Some further thoughts about our propensity for evaluation. Is it only my perception or have we become a culture of critics? In past generations, we overlooked the flaws of others to maintain the looks of stability, honesty, and integrity. Now, we love to out leaders (sports, religion, politics, etc.) when they are immature, foolish, or downright evil. And the advent of the cellphone camera and blog means we can catch it on tape and share it immediately with the world.
I’ve noticed that this culture of criticism extends to the local community–even the church. Stand around with neighbors. How long does it take to hear your first gossipy complaint? Stand around at coffee at some churches and you might just hear a complaint about the sermon, the way the youth leader operates, a question about how the budget is being formed. Recently, I was at a function (non-church) of friends and I was surprised to hear catty complaints about whether or not others brought enough food or the right kind.
Why are we inclined to talk this way? What do we gain by pointing out the flaws of others? Pride? Self-righteousness? “Reasons” for why we can overlook our own sins?
One more thought. Do we take greater pleasure in noticing the brokenness of the world than pointing out the good?

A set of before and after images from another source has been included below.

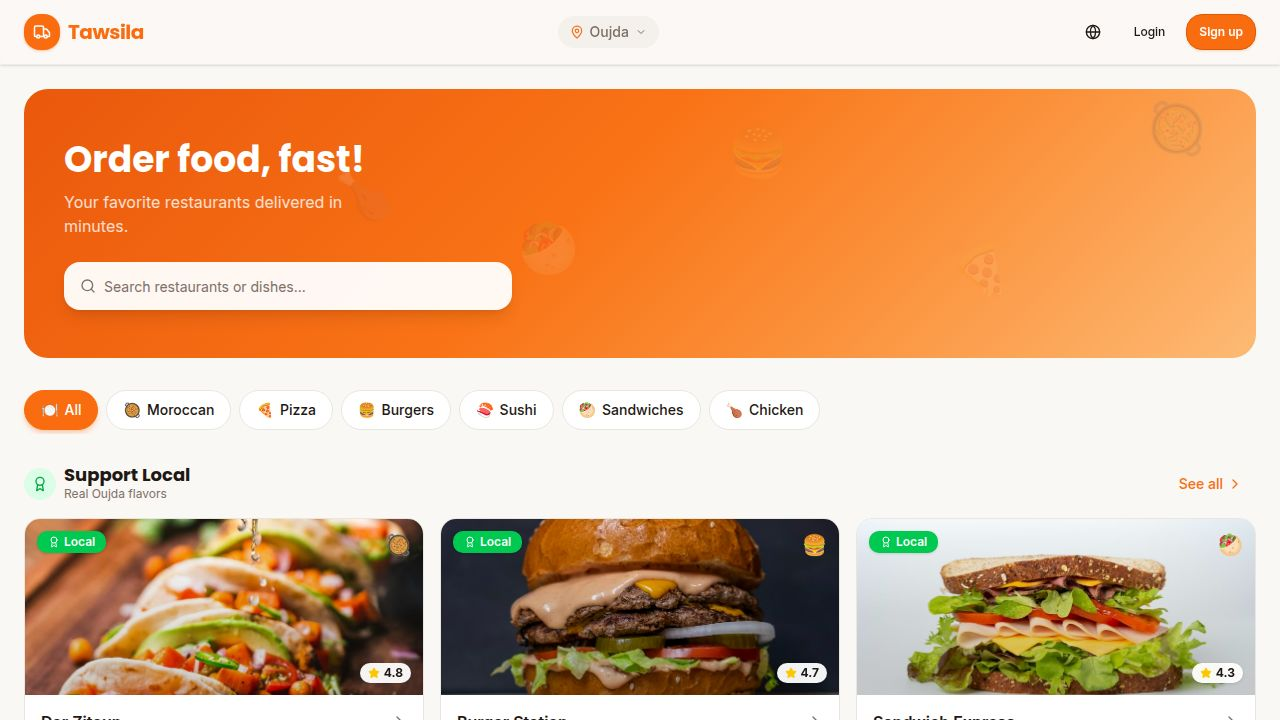
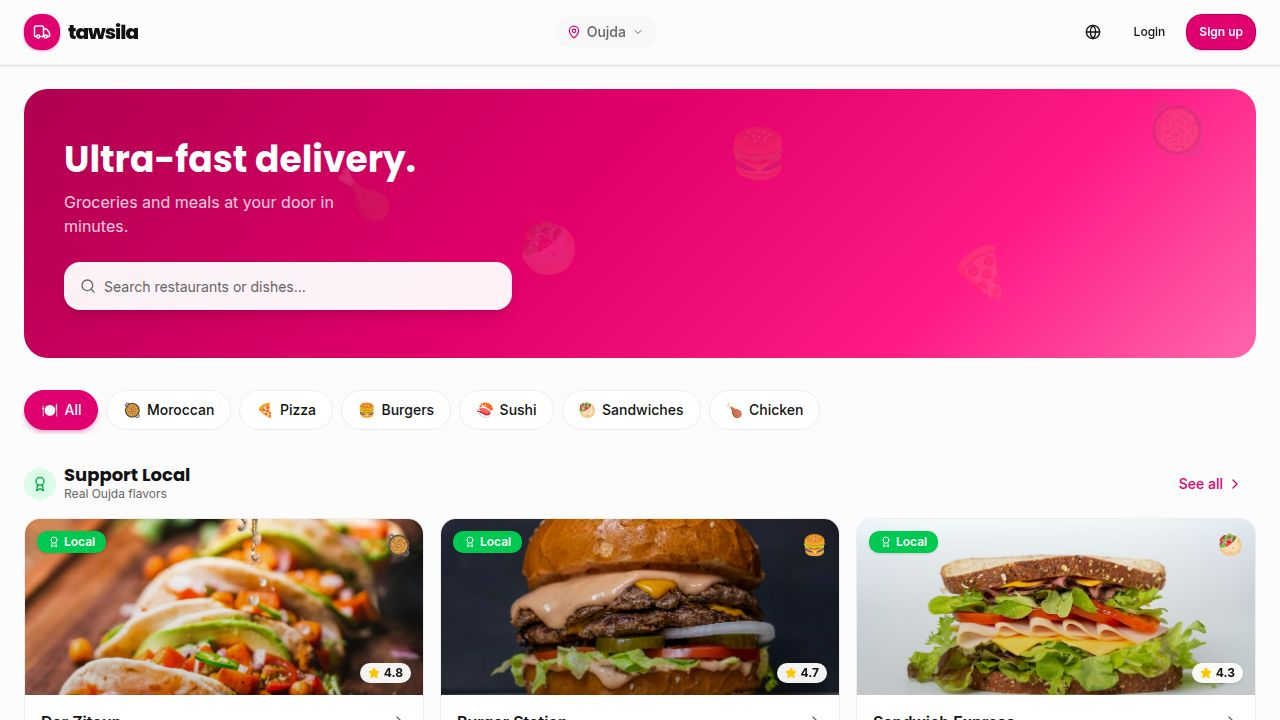
Rebrand Tawsila to Flink-style hot-pink visual identity
Task #2 — applied Flink quick-commerce visual identity across both
the food-delivery web app and the tawsila-mobile Expo app while
keeping the "Tawsila" product name.

Design tokens (light + dark modes):
- Primary brand color: hot pink/magenta — HSL 330 100% 44% (#E2006A)
  light, 330 100% 52% (#FF1A85) dark.
- Background: clean off-white (#FCFCFC) / near-black (#0F0F0F).
- Cards: pure white with very light grey borders for that crisp
  Flink card look.
- Accent: pink-tinted pale background (#FFE5F0) for badges/icons.
- Removed warm cream/Moroccan tones in favor of neutral whites/blacks.

Files changed:
- artifacts/food-delivery/src/index.css — light + dark CSS variables.
- artifacts/tawsila-mobile/constants/colors.ts — full palette swap,
  radius bumped 12→14 for slightly softer Flink-style corners.
- artifacts/food-delivery/src/components/Layout.tsx — bolder lowercase
  "tawsila" wordmark, rounded-2xl logo tile, removed orange icon tint.
- artifacts/food-delivery/src/components/RestaurantCard.tsx — placeholder
  gradient now pink instead of orange.
- artifacts/food-delivery/src/pages/home.tsx — hero gradient changed
  to magenta→pink, removed orange-only icon background class.
- artifacts/food-delivery/src/pages/{orders,restaurant,admin/*,restaurant-panel/*}.tsx —
  replaced bg-orange-* / text-orange-* utilities with primary/accent
  tokens or amber for "preparing" status badges.
- artifacts/food-delivery/src/components/DeliveryMap.tsx — driver pin pink.
[…]

diff --git a/artifacts/food-delivery/src/index.css b/artifacts/food-delivery/src/index.css
@@ -67,7 +67,7 @@
   --radius-xl: calc(var(--radius) + 4px);
 }
 
-/* LIGHT MODE — Warm Moroccan-inspired palette */
+/* LIGHT MODE — Quick-commerce hot-pink palette */
 :root {
   --button-outline: rgba(0,0,0, .10);
   --badge-outline: rgba(0,0,0, .05);
@@ -75,49 +75,49 @@
   --elevate-1: rgba(0,0,0, .03);
   --elevate-2: rgba(0,0,0, .08);
 
-  /* Warm cream background */
-  --background: 35 30% 97%;
-  --foreground: 20 20% 10%;
-  --border: 30 20% 88%;
+  /* Clean off-white background */
+  --background: 0 0% 99%;
+  --foreground: 0 0% 7%;
+  --border: 0 0% 92%;
 
-  /* Card: white with warm tint */
+  /* Card: pure white */
   --card: 0 0% 100%;
-  --card-foreground: 20 20% 10%;
-  --card-border: 30 15% 90%;
+  --card-foreground: 0 0% 7%;
+  --card-border: 0 0% 93%;
 
-  --sidebar: 35 25% 95%;
-  --sidebar-foreground: 20 20% 12%;
-  --sidebar-border: 30 20% 88%;
-  --sidebar-primary: 24 95% 52%;
+  --sidebar: 0 0% 98%;
+  --sidebar-foreground: 0 0% 10%;
+  --sidebar-border: 0 0% 92%;
+  --sidebar-primary: 330 100% 44%;
   --sidebar-primary-foreground: 0 0% 100%;
-  --sidebar-accent: 35 25% 90%;
-  --sidebar-accent-foreground: 20 20% 12%;
-  --sidebar-ring: 24 95% 52%;
+  --sidebar-accent: 0 0% 95%;
+  --sidebar-accent-foreground: 0 0% 10%;
+  --sidebar-ring: 330 100% 44%;
 
   --popover: 0 0% 100%;
-  --popover-foreground: 20 20% 10%;
-  --popover-border: 30 15% 90%;
+  --popover-foreground: 0 0% 7%;
+  --popover-border: 0 0% 93%;
 
-  /* Vibrant saffron/orange as primary */
-  --primary: 24 95% 52%;
+  /* Hot pink/magenta as primary */
+  --primary: 330 100% 44%;
   --primary-foreground: 0 0% 100%;
 
-  --secondary: 35 25% 92%;
-  --secondary-foreground: 20 20% 10%;
+  --secondary: 0 0% 96%;
+  --secondary-foreground: 0 0% 7%;
 
-  --muted: 35 20% 93%;
-  --muted-foreground: 20 10% 45%;
+  --muted: 0 0% 96%;
+  --muted-foreground: 0 0% 40%;
 
-  --accent: 24 80% 96%;
-  --accent-foreground: 24 95% 42%;
+  --accent: 330 100% 97%;
+  --accent-foreground: 330 100% 38%;
 
   --destructive: 0 84% 60%;
   --destructive-foreground: 0 0% 100%;
 
-  --input: 30 20% 88%;
-  --ring: 24 95% 52%;
+  --input: 0 0% 92%;
+  --ring: 330 100% 44%;
 
-  --chart-1: 24 95% 52%;
+  --chart-1: 330 100% 44%;
   --chart-2: 142 72% 42%;
   --chart-3: 200 80% 50%;
   --chart-4: 280 60% 55%;
@@ -162,46 +162,46 @@
   --elevate-1: rgba(255,255,255, .04);
   --elevate-2: rgba(255,255,255, .09);
 
-  --background: 20 15% 8%;
-  --foreground: 35 20% 95%;
-  --border: 20 10% 18%;
+  --background: 0 0% 6%;
+  --foreground: 0 0% 96%;
+  --border: 0 0% 16%;
 
-  --card: 20 12% 11%;
-  --card-foreground: 35 20% 95%;
-  --card-border: 20 10% 18%;
+  --card: 0 0% 9%;
+  --card-foreground: 0 0% 96%;
+  --card-border: 0 0% 16%;
 
-  --sidebar: 20 12% 9%;
-  --sidebar-foreground: 35 20% 92%;
-  --sidebar-border: 20 10% 16%;
-  --sidebar-primary: 24 95% 55%;
+  --sidebar: 0 0% 7%;
+  --sidebar-foreground: 0 0% 92%;
+  --sidebar-border: 0 0% 14%;
+  --sidebar-primary: 330 100% 52%;
   --sidebar-primary-foreground: 0 0% 100%;
-  --sidebar-accent: 20 12% 14%;
-  --sidebar-accent-foreground: 35 20% 92%;
-  --sidebar-ring: 24 95% 55%;
+  --sidebar-accent: 0 0% 12%;
+  --sidebar-accent-foreground: 0 0% 92%;
+  --sidebar-ring: 330 100% 52%;
 
-  --popover: 20 12% 11%;
-  --popover-foreground: 35 20% 95%;
-  --popover-border: 20 10% 18%;
+  --popover: 0 0% 9%;
+  --popover-foreground: 0 0% 96%;
+  --popover-border: 0 0% 16%;
 
-  --primary: 24 95% 55%;
+  --primary: 330 100% 52%;
   --primary-foreground: 0 0% 100%;
 
-  --secondary: 20 12% 15%;
-  --secondary-foreground: 35 20% 95%;
+  --secondary: 0 0% 13%;
+  --secondary-foreground: 0 0% 96%;
 
-  --muted: 20 10% 14%;
-  --muted-foreground: 20 10% 60%;
+  --muted: 0 0% 12%;
+  --muted-foreground: 0 0% 62%;
 
-  --accent: 24 40% 15%;
-  --accent-foreground: 24 95% 60%;
+  --accent: 330 50% 16%;
+  --accent-foreground: 330 100% 70%;
 
   --destructive: 0 75% 55%;
   --destructive-foreground: 0 0% 100%;
 
-  --input: 20 10% 20%;
-  --ring: 24 95% 55%;
+  --input: 0 0% 18%;
+  --ring: 330 100% 52%;
 
-  --chart-1: 24 95% 55%;
+  --chart-1: 330 100% 52%;
   --chart-2: 142 72% 45%;
   --chart-3: 200 80% 55%;
   --chart-4: 280 60% 60%;

diff --git a/artifacts/tawsila-mobile/constants/colors.ts b/artifacts/tawsila-mobile/constants/colors.ts
@@ -1,50 +1,50 @@
-// Moroccan-inspired palette — synced from food-delivery web artifact
+// Quick-commerce hot-pink palette — synced from food-delivery web artifact
 const colors = {
   light: {
-    text: "#1E1813",
-    tint: "#F97316",
-    background: "#FAF8F5",
-    foreground: "#1E1813",
+    text: "#121212",
+    tint: "#E2006A",
+    background: "#FCFCFC",
+    foreground: "#121212",
     card: "#FFFFFF",
-    cardForeground: "#1E1813",
-    primary: "#F97316",
+    cardForeground: "#121212",
+    primary: "#E2006A",
     primaryForeground: "#FFFFFF",
-    secondary: "#EDE7DF",
-    secondaryForeground: "#1E1813",
-    muted: "#F0EDE8",
-    mutedForeground: "#7D726B",
-    accent: "#FEF0E7",
-    accentForeground: "#C65E0F",
+    secondary: "#F5F5F5",
+    secondaryForeground: "#121212",
+    muted: "#F5F5F5",
+    mutedForeground: "#666666",
+    accent: "#FFE5F0",
+    accentForeground: "#B0004F",
     destructive: "#EF4444",
     destructiveForeground: "#FFFFFF",
-    border: "#E4D8CE",
-    input: "#E4D8CE",
+    border: "#EBEBEB",
+    input: "#EBEBEB",
     success: "#22C55E",
     warning: "#F59E0B",
   },
   dark: {
-    text: "#F0EDE8",
-    tint: "#F97316",
-    background: "#1A1510",
-    foreground: "#F0EDE8",
-    card: "#241E18",
-    cardForeground: "#F0EDE8",
-    primary: "#F97316",
+    text: "#F5F5F5",
+    tint: "#FF1A85",
+    background: "#0F0F0F",
+    foreground: "#F5F5F5",
+    card: "#171717",
+    cardForeground: "#F5F5F5",
+    primary: "#FF1A85",
     primaryForeground: "#FFFFFF",
-    secondary: "#2D2720",
-    secondaryForeground: "#F0EDE8",
-    muted: "#2D2720",
-    mutedForeground: "#9E968F",
-    accent: "#3D2A18",
-    accentForeground: "#FDB97E",
+    secondary: "#212121",
+    secondaryForeground: "#F5F5F5",
+    muted: "#1F1F1F",
+    mutedForeground: "#9E9E9E",
+    accent: "#3D0E26",
+    accentForeground: "#FF6BB0",
     destructive: "#EF4444",
     destructiveForeground: "#FFFFFF",
-    border: "#3D3530",
-    input: "#3D3530",
+    border: "#2A2A2A",
+    input: "#2A2A2A",
     success: "#22C55E",
     warning: "#F59E0B",
   },
-  radius: 12,
+  radius: 14,
 };
 
 export default colors;

diff --git a/artifacts/food-delivery/src/components/Layout.tsx b/artifacts/food-delivery/src/components/Layout.tsx
@@ -49,11 +49,11 @@ export function Layout({ children }: LayoutProps) {
       <header className="sticky top-0 z-50 bg-background/85 backdrop-blur-xl border-b border-border/50 shadow-sm">
         <div className="max-w-7xl mx-auto px-4 sm:px-6 h-16 flex items-center justify-between gap-4">
           {/* Logo */}
-          <Link href="/" className="flex items-center gap-2 font-display font-bold text-xl text-primary shrink-0">
-            <div className="w-9 h-9 bg-primary rounded-xl flex items-center justify-center shadow-sm shadow-primary/30">
-              <Truck className="w-4.5 h-4.5 text-white" style={{ width: "18px", height: "18px" }} />
+          <Link href="/" className="flex items-center gap-2 font-display font-extrabold text-xl text-primary shrink-0">
+            <div className="w-9 h-9 bg-primary rounded-2xl flex items-center justify-center shadow-sm shadow-primary/30">
+              <Truck className="text-white" style={{ width: "18px", height: "18px" }} />
             </div>
-            <span className="tracking-tight">Tawsila</span>
+            <span className="tracking-tighter lowercase text-foreground">tawsila</span>
           </Link>
 
           {/* Location pill */}
@@ -136,7 +136,7 @@ export function Layout({ children }: LayoutProps) {
                     <Home className="w-4 h-4 text-primary" /> {t("nav.customerView")}
                   </DropdownMenuItem>
                   <DropdownMenuItem onClick={() => setLocation("/restaurant/dashboard")} className="rounded-xl gap-2.5 py-2.5" data-testid="menu-item-restaurant">
-                    <Store className="w-4 h-4 text-orange-500" /> {t("nav.restaurantPanel")}
+                    <Store className="w-4 h-4 text-primary" /> {t("nav.restaurantPanel")}
                   </DropdownMenuItem>
                   <DropdownMenuItem onClick={() => setLocation("/driver/dashboard")} className="rounded-xl gap-2.5 py-2.5" data-testid="menu-item-driver">
                     <Truck className="w-4 h-4 text-blue-500" /> {t("nav.driverApp")}

diff --git a/artifacts/food-delivery/src/pages/restaurant-panel/dashboard.tsx b/artifacts/food-delivery/src/pages/restaurant-panel/dashboard.tsx
@@ -12,7 +12,7 @@ import { useTranslation } from "react-i18next";
 const statusColors: Record<string, string> = {
   pending: "bg-yellow-100 text-yellow-700 border-yellow-200",
   accepted: "bg-blue-100 text-blue-700 border-blue-200",
-  preparing: "bg-orange-100 text-orange-700 border-orange-200",
+  preparing: "bg-amber-100 text-amber-700 border-amber-200 dark:bg-amber-900/30 dark:text-amber-400 dark:border-amber-800/40",
   ready: "bg-purple-100 text-purple-700 border-purple-200",
   picked_up: "bg-indigo-100 text-indigo-700 border-indigo-200",
   delivered: "bg-green-100 text-green-700 border-green-200",
@@ -48,7 +48,7 @@ function ActionButtons({ order, onAction }: {
       return (
         <Button
           size="sm"
-          className="bg-orange-500 hover:bg-orange-600 text-white gap-1.5 font-semibold shrink-0"
+          className="bg-primary hover:bg-primary/90 text-white gap-1.5 font-semibold shrink-0"
           onClick={() => onAction(order.id, "preparing")}
         >
           <ChefHat className="w-4 h-4" /> Start Preparing
@@ -233,7 +233,7 @@ export default function RestaurantDashboardPage() {
           )}
         </div>
         <div className="bg-card rounded-2xl border border-card-border p-4">
-          <Clock className="w-5 h-5 text-orange-600 mb-2" />
+          <Clock className="w-5 h-5 text-primary mb-2" />
           <p className="font-bold text-2xl">{myRestaurant.deliveryTime ?? "—"}</p>
           <p className="text-xs text-muted-foreground">{t("restaurantPanel.avgDelivery")}</p>
         </div>

diff --git a/artifacts/food-delivery/src/pages/home.tsx b/artifacts/food-delivery/src/pages/home.tsx
@@ -83,7 +83,7 @@ export default function HomePage() {
         animate={{ opacity: 1, y: 0 }}
         transition={{ duration: 0.4 }}
         className="relative rounded-3xl overflow-hidden"
-        style={{ background: "linear-gradient(135deg, #EA580C 0%, #F97316 45%, #FB923C 70%, #FDBA74 100%)" }}
+        style={{ background: "linear-gradient(135deg, #B0004F 0%, #E2006A 45%, #FF1A85 75%, #FF66AC 100%)" }}
       >
         {/* Decorative food emojis */}
         <div className="absolute inset-0 pointer-events-none overflow-hidden">
@@ -208,7 +208,7 @@ export default function HomePage() {
       {/* All / Featured Restaurants */}
       <section>
         <div className="flex items-center gap-2 mb-4">
-          <div className="w-8 h-8 rounded-2xl bg-orange-100 dark:bg-orange-900/30 flex items-center justify-center">
+          <div className="w-8 h-8 rounded-2xl bg-accent flex items-center justify-center">
             {search || activeCategory !== "All" ? (
               <Sparkles className="w-4 h-4 text-primary" />
             ) : (

diff --git a/artifacts/food-delivery/src/pages/admin/dashboard.tsx b/artifacts/food-delivery/src/pages/admin/dashboard.tsx
@@ -50,7 +50,7 @@ export default function AdminDashboardPage() {
         {usersLoading ? [...Array(4)].map((_, i) => <Skeleton key={i} className="h-24 rounded-2xl" />) : (
           <>
             <StatCard label={t("admin.users")} value={users?.length ?? 0} icon={Users} color="bg-blue-100 text-blue-600 dark:bg-blue-900/30 dark:text-blue-400" />
-            <StatCard label={t("admin.restaurants")} value={restaurants?.length ?? 0} icon={Store} color="bg-orange-100 text-orange-600 dark:bg-orange-900/30 dark:text-orange-400" />
+            <StatCard label={t("admin.restaurants")} value={restaurants?.length ?? 0} icon={Store} color="bg-accent text-accent-foreground" />
             <StatCard label={t("admin.orders")} value={orders?.length ?? 0} icon={Package} color="bg-purple-100 text-purple-600 dark:bg-purple-900/30 dark:text-purple-400" />
             <StatCard label={t("admin.revenue")} value={totalRevenue.toFixed(0)} icon={TrendingUp} color="bg-green-100 text-green-600 dark:bg-green-900/30 dark:text-green-400" />
           </>

diff --git a/artifacts/tawsila-mobile/app/cart.tsx b/artifacts/tawsila-mobile/app/cart.tsx
@@ -212,7 +212,7 @@ export default function CartScreen() {
             styles.orderBtn,
             {
               backgroundColor: orderDisabled ? colors.muted : colors.primary,
-              shadowColor: orderDisabled ? "transparent" : "#F97316",
+              shadowColor: orderDisabled ? "transparent" : "#E2006A",
             },
           ]}
           onPress={handlePlaceOrder}
@@ -294,7 +294,7 @@ const styles = StyleSheet.create({
   emptyText: { fontSize: 14, fontFamily: "Inter_400Regular", textAlign: "center" },
   browseBtn: {
     paddingHorizontal: 28, paddingVertical: 14, borderRadius: 14, marginTop: 8,
-    shadowColor: "#F97316", shadowOffset: { width: 0, height: 4 }, shadowOpacity: 0.3, shadowRadius: 12, elevation: 6,
+    shadowColor: "#E2006A", shadowOffset: { width: 0, height: 4 }, shadowOpacity: 0.3, shadowRadius: 12, elevation: 6,
   },
   browseBtnText: { color: "#fff", fontSize: 15, fontFamily: "Inter_600SemiBold" },
 });

diff --git a/artifacts/tawsila-mobile/app/(tabs)/index.tsx b/artifacts/tawsila-mobile/app/(tabs)/index.tsx
@@ -38,8 +38,8 @@ export default function HomeScreen() {
       <View style={[styles.header, { paddingTop: insets.top + 16 + webTopPad, paddingBottom: 12, backgroundColor: colors.background, borderBottomColor: colors.border }]}>
         <View style={styles.headerTop}>
           <View>
-            <Text style={[styles.greeting, { color: colors.mutedForeground }]}>Good day 👋</Text>
-            <Text style={[styles.name, { color: colors.foreground }]}>{user?.name ?? "Guest"}</Text>
+            <Text style={[styles.greeting, { color: colors.primary }]}>Ultra-fast delivery</Text>
+            <Text style={[styles.name, { color: colors.foreground }]}>Hi, {user?.name ?? "Guest"} 👋</Text>
           </View>
           <TouchableOpacity onPress={() => router.push("/cart")} style={styles.cartBtn}>
             <Ionicons name="bag-outline" size={24} color={colors.foreground} />

diff --git a/artifacts/tawsila-mobile/app/(tabs)/profile.tsx b/artifacts/tawsila-mobile/app/(tabs)/profile.tsx
@@ -132,6 +132,6 @@ const styles = StyleSheet.create({
   rowLabel: { flex: 1, fontSize: 15, fontFamily: "Inter_500Medium" },
   signInTitle: { fontSize: 20, fontFamily: "Inter_600SemiBold", marginTop: 12 },
   signInSub: { fontSize: 14, fontFamily: "Inter_400Regular", textAlign: "center" },
-  signInBtn: { paddingHorizontal: 40, paddingVertical: 14, borderRadius: 14, marginTop: 8, shadowColor: "#F97316", shadowOffset: { width: 0, height: 4 }, shadowOpacity: 0.3, shadowRadius: 12, elevation: 6 },
+  signInBtn: { paddingHorizontal: 40, paddingVertical: 14, borderRadius: 14, marginTop: 8, shadowColor: "#E2006A", shadowOffset: { width: 0, height: 4 }, shadowOpacity: 0.3, shadowRadius: 12, elevation: 6 },
   signInBtnText: { color: "#fff", fontSize: 16, fontFamily: "Inter_600SemiBold" },
 });

diff --git a/artifacts/tawsila-mobile/components/DriverMap.tsx b/artifacts/tawsila-mobile/components/DriverMap.tsx
@@ -22,7 +22,7 @@ function buildHtml(driverLat: number, driverLng: number, destLat?: number, destL
     destLat != null && destLng != null
       ? `
     var destIcon = L.divIcon({
-      html: '<div style="background:#F97316;width:28px;height:28px;border-radius:50%;border:3px solid #fff;box-shadow:0 2px 8px rgba(0,0,0,0.3);display:flex;align-items:center;justify-content:center;font-size:14px;">📍</div>',
+      html: '<div style="background:#E2006A;width:28px;height:28px;border-radius:50%;border:3px solid #fff;box-shadow:0 2px 8px rgba(0,0,0,0.3);display:flex;align-items:center;justify-content:center;font-size:14px;">📍</div>',
       className: '', iconAnchor: [14, 14]
     });
     L.marker([${destLat}, ${destLng}], {icon: destIcon}).addTo(map)

diff --git a/artifacts/food-delivery/src/pages/orders.tsx b/artifacts/food-delivery/src/pages/orders.tsx
@@ -11,7 +11,7 @@ import { useTranslation } from "react-i18next";
 const statusColors: Record<string, string> = {
   pending: "bg-yellow-100 text-yellow-700 dark:bg-yellow-900/30 dark:text-yellow-400",
   accepted: "bg-blue-100 text-blue-700 dark:bg-blue-900/30 dark:text-blue-400",
-  preparing: "bg-orange-100 text-orange-700 dark:bg-orange-900/30 dark:text-orange-400",
+  preparing: "bg-amber-100 text-amber-700 dark:bg-amber-900/30 dark:text-amber-400",
   ready: "bg-purple-100 text-purple-700 dark:bg-purple-900/30 dark:text-purple-400",
   picked_up: "bg-indigo-100 text-indigo-700 dark:bg-indigo-900/30 dark:text-indigo-400",
   delivered: "bg-green-100 text-green-700 dark:bg-green-900/30 dark:text-green-400",

diff --git a/artifacts/tawsila-mobile/components/OrderCard.tsx b/artifacts/tawsila-mobile/components/OrderCard.tsx
@@ -8,7 +8,7 @@ const STATUS_CONFIG: Record<string, { label: string; color: string; icon: string
   accepted: { label: "Accepted", color: "#3B82F6", icon: "checkmark-circle-outline" },
   preparing: { label: "Preparing", color: "#8B5CF6", icon: "restaurant-outline" },
   ready: { label: "Ready", color: "#10B981", icon: "bag-check-outline" },
-  picked_up: { label: "On the way", color: "#F97316", icon: "bicycle-outline" },
+  picked_up: { label: "On the way", color: "#E2006A", icon: "bicycle-outline" },
   delivered: { label: "Delivered", color: "#22C55E", icon: "checkmark-done-circle-outline" },
   cancelled: { label: "Cancelled", color: "#EF4444", icon: "close-circle-outline" },
 };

I am all for speaking the truth in love; for standing up against injustice and incompetence. But the repetitious meditating on what is wrong with others (including systems) seems to tear down more than it offers a way up.